Enter quick pickles.
Quick Pickle Advantages
Recently a member of my Sunday blogging group, just did a recipe for Quick Pickled Green Onions.
Quick pickles, also known as refrigerator pickles, are a short-cut way to make homemade pickles. You mix up a few ingredients into a brine, pour it over your cleaned veggies and refrigerate. Without time-consuming activities like pre-soaking and water bath processing, they are… well, quick.
Luckily, this just happened to coincide with a scallion bounty from my CSAs. When you do two CSAs, occasionally they both go crazy with the same item! Now I had a solution!

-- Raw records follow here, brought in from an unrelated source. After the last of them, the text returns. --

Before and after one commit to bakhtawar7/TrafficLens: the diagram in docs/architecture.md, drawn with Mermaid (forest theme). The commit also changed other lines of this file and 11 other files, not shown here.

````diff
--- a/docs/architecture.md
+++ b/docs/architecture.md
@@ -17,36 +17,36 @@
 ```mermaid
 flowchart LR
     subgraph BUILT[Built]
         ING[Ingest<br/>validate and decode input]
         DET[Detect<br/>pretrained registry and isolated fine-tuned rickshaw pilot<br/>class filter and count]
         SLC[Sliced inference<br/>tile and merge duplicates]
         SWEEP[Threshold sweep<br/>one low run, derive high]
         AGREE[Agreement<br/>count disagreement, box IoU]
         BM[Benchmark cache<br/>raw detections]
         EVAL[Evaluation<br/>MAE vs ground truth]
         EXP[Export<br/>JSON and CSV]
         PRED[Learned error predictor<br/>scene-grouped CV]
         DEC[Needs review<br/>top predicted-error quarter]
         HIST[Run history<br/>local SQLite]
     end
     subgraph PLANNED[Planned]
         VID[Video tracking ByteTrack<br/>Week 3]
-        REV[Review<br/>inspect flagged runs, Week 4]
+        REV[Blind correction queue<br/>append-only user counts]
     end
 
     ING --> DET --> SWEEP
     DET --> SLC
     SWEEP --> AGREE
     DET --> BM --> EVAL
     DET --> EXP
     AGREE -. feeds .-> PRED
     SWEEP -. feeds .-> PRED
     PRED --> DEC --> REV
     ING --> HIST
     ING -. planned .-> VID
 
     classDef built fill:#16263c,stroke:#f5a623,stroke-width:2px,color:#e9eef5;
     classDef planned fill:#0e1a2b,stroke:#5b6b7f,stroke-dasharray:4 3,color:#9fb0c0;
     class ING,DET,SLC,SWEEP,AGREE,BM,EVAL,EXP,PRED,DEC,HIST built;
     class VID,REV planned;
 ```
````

Of course there is one downside to quick pickles. It is that you have to keep the jar(s) in the refrigerator and use them up more quickly. But if you are using this method for a jar or two, it’s perfect!
Pickled Scallion Uses
When I decided to make my quick pickled scallions, I didn’t give much thought about what to use them for. But once done, they were really cute garnishing a recent cheese and charcuterie plate.
Of course, you can still slice them up and use them in salads, stir fries and scrambled eggs. Or anywhere else you use fresh green onions
Strike up another win for blogging buddies and CSA membership!
- ¼ cup + 2 Tablespoons white distilled vinegar
- ¼ cup + 2 Tablespoons water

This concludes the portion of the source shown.